Aim of the task
From the first line to the last, write out the records below exactly as they appear.

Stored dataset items
☆ ☆ ☆ ☆

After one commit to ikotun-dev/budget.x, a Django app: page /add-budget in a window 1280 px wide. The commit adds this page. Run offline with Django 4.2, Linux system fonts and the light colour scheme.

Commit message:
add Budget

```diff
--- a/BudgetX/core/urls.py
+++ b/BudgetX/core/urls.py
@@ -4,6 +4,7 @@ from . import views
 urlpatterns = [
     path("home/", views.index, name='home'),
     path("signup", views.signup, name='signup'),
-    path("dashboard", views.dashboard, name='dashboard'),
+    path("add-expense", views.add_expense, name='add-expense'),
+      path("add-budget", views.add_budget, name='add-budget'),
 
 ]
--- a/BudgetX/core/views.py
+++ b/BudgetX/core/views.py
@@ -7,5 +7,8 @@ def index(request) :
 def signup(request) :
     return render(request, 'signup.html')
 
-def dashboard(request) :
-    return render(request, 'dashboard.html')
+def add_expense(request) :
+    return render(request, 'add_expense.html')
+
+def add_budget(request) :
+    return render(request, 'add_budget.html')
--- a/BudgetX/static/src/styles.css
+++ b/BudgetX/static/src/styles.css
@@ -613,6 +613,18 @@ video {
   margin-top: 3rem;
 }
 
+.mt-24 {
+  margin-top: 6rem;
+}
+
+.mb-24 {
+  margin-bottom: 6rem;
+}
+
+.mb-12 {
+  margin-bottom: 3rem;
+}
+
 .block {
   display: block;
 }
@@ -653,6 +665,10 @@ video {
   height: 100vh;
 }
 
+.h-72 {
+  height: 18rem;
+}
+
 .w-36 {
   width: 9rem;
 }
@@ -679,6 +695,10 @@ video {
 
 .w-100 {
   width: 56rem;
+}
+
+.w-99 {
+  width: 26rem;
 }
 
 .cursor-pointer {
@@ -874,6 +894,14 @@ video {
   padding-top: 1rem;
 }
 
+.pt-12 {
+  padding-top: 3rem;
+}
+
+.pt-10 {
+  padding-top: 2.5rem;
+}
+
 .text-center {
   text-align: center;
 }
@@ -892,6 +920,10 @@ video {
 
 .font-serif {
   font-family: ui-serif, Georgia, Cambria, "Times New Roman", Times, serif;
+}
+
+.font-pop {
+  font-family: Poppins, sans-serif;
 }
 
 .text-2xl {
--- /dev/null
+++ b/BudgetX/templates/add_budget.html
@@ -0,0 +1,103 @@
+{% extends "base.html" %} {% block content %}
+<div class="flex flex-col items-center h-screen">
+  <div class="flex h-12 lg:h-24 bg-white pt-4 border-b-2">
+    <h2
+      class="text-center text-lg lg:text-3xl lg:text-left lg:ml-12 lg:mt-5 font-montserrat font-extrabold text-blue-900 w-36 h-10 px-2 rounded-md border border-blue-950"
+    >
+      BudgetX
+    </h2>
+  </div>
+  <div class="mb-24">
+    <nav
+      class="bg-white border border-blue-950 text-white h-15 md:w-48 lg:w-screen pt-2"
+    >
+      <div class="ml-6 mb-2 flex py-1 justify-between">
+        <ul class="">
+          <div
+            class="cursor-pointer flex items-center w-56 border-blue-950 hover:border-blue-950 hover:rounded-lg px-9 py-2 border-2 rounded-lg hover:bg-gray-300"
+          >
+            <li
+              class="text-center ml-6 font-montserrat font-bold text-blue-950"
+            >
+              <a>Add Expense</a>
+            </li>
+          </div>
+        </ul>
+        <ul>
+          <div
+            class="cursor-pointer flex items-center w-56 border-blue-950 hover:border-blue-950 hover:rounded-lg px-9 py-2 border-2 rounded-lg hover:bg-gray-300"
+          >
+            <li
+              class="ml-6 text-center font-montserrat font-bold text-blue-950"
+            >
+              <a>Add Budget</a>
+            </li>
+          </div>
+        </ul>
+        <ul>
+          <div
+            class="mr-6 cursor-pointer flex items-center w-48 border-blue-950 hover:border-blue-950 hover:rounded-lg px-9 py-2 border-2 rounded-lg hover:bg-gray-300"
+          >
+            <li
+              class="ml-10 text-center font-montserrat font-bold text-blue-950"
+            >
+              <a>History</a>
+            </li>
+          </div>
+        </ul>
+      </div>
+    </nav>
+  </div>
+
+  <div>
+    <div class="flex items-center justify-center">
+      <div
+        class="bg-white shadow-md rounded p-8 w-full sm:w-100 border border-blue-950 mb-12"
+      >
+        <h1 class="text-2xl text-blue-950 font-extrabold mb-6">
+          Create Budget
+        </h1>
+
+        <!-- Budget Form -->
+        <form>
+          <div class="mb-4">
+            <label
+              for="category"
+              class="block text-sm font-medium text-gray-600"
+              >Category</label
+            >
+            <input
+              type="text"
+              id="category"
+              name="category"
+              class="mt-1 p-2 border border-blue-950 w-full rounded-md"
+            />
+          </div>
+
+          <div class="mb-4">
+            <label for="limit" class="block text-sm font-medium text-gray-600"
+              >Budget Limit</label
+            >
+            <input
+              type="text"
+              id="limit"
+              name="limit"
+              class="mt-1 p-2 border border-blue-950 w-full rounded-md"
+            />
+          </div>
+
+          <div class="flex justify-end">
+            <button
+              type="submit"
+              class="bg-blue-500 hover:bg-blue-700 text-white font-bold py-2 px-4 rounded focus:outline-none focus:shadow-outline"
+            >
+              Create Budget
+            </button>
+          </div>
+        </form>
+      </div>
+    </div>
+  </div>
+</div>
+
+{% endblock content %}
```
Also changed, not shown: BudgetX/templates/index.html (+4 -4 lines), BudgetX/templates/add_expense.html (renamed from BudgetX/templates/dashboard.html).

☆ ☆ ☆ ☆

Solution for this problem
After one commit to ikotun-dev/budget.x, a Django app: page /add-budget in a window 1280 px wide. The commit adds this page. Run offline with Django 4.2, Linux system fonts and the light colour scheme.

Commit message:
add Budget

```diff
--- a/BudgetX/core/urls.py
+++ b/BudgetX/core/urls.py
@@ -4,6 +4,7 @@ from . import views
 urlpatterns = [
     path("home/", views.index, name='home'),
     path("signup", views.signup, name='signup'),
-    path("dashboard", views.dashboard, name='dashboard'),
+    path("add-expense", views.add_expense, name='add-expense'),
+      path("add-budget", views.add_budget, name='add-budget'),
 
 ]
--- a/BudgetX/core/views.py
+++ b/BudgetX/core/views.py
@@ -7,5 +7,8 @@ def index(request) :
 def signup(request) :
     return render(request, 'signup.html')
 
-def dashboard(request) :
-    return render(request, 'dashboard.html')
+def add_expense(request) :
+    return render(request, 'add_expense.html')
+
+def add_budget(request) :
+    return render(request, 'add_budget.html')
--- a/BudgetX/static/src/styles.css
+++ b/BudgetX/static/src/styles.css
@@ -613,6 +613,18 @@ video {
   margin-top: 3rem;
 }
 
+.mt-24 {
+  margin-top: 6rem;
+}
+
+.mb-24 {
+  margin-bottom: 6rem;
+}
+
+.mb-12 {
+  margin-bottom: 3rem;
+}
+
 .block {
   display: block;
 }
@@ -653,6 +665,10 @@ video {
   height: 100vh;
 }
 
+.h-72 {
+  height: 18rem;
+}
+
 .w-36 {
   width: 9rem;
 }
@@ -679,6 +695,10 @@ video {
 
 .w-100 {
   width: 56rem;
+}
+
+.w-99 {
+  width: 26rem;
 }
 
 .cursor-pointer {
@@ -874,6 +894,14 @@ video {
   padding-top: 1rem;
 }
 
+.pt-12 {
+  padding-top: 3rem;
+}
+
+.pt-10 {
+  padding-top: 2.5rem;
+}
+
 .text-center {
   text-align: center;
 }
@@ -892,6 +920,10 @@ video {
 
 .font-serif {
   font-family: ui-serif, Georgia, Cambria, "Times New Roman", Times, serif;
+}
+
+.font-pop {
+  font-family: Poppins, sans-serif;
 }
 
 .text-2xl {
--- /dev/null
+++ b/BudgetX/templates/add_budget.html
@@ -0,0 +1,103 @@
+{% extends "base.html" %} {% block content %}
+<div class="flex flex-col items-center h-screen">
+  <div class="flex h-12 lg:h-24 bg-white pt-4 border-b-2">
+    <h2
+      class="text-center text-lg lg:text-3xl lg:text-left lg:ml-12 lg:mt-5 font-montserrat font-extrabold text-blue-900 w-36 h-10 px-2 rounded-md border border-blue-950"
+    >
+      BudgetX
+    </h2>
+  </div>
+  <div class="mb-24">
+    <nav
+      class="bg-white border border-blue-950 text-white h-15 md:w-48 lg:w-screen pt-2"
+    >
+      <div class="ml-6 mb-2 flex py-1 justify-between">
+        <ul class="">
+          <div
+            class="cursor-pointer flex items-center w-56 border-blue-950 hover:border-blue-950 hover:rounded-lg px-9 py-2 border-2 rounded-lg hover:bg-gray-300"
+          >
+            <li
+              class="text-center ml-6 font-montserrat font-bold text-blue-950"
+            >
+              <a>Add Expense</a>
+            </li>
+          </div>
+        </ul>
+        <ul>
+          <div
+            class="cursor-pointer flex items-center w-56 border-blue-950 hover:border-blue-950 hover:rounded-lg px-9 py-2 border-2 rounded-lg hover:bg-gray-300"
+          >
+            <li
+              class="ml-6 text-center font-montserrat font-bold text-blue-950"
+            >
+              <a>Add Budget</a>
+            </li>
+          </div>
+        </ul>
+        <ul>
+          <div
+            class="mr-6 cursor-pointer flex items-center w-48 border-blue-950 hover:border-blue-950 hover:rounded-lg px-9 py-2 border-2 rounded-lg hover:bg-gray-300"
+          >
+            <li
+              class="ml-10 text-center font-montserrat font-bold text-blue-950"
+            >
+              <a>History</a>
+            </li>
+          </div>
+        </ul>
+      </div>
+    </nav>
+  </div>
+
+  <div>
+    <div class="flex items-center justify-center">
+      <div
+        class="bg-white shadow-md rounded p-8 w-full sm:w-100 border border-blue-950 mb-12"
+      >
+        <h1 class="text-2xl text-blue-950 font-extrabold mb-6">
+          Create Budget
+        </h1>
+
+        <!-- Budget Form -->
+        <form>
+          <div class="mb-4">
+            <label
+              for="category"
+              class="block text-sm font-medium text-gray-600"
+              >Category</label
+            >
+            <input
+              type="text"
+              id="category"
+              name="category"
+              class="mt-1 p-2 border border-blue-950 w-full rounded-md"
+            />
+          </div>
+
+          <div class="mb-4">
+            <label for="limit" class="block text-sm font-medium text-gray-600"
+              >Budget Limit</label
+            >
+            <input
+              type="text"
+              id="limit"
+              name="limit"
+              class="mt-1 p-2 border border-blue-950 w-full rounded-md"
+            />
+          </div>
+
+          <div class="flex justify-end">
+            <button
+              type="submit"
+              class="bg-blue-500 hover:bg-blue-700 text-white font-bold py-2 px-4 rounded focus:outline-none focus:shadow-outline"
+            >
+              Create Budget
+            </button>
+          </div>
+        </form>
+      </div>
+    </div>
+  </div>
+</div>
+
+{% endblock content %}
```
Also changed, not shown: BudgetX/templates/index.html (+4 -4 lines), BudgetX/templates/add_expense.html (renamed from BudgetX/templates/dashboard.html).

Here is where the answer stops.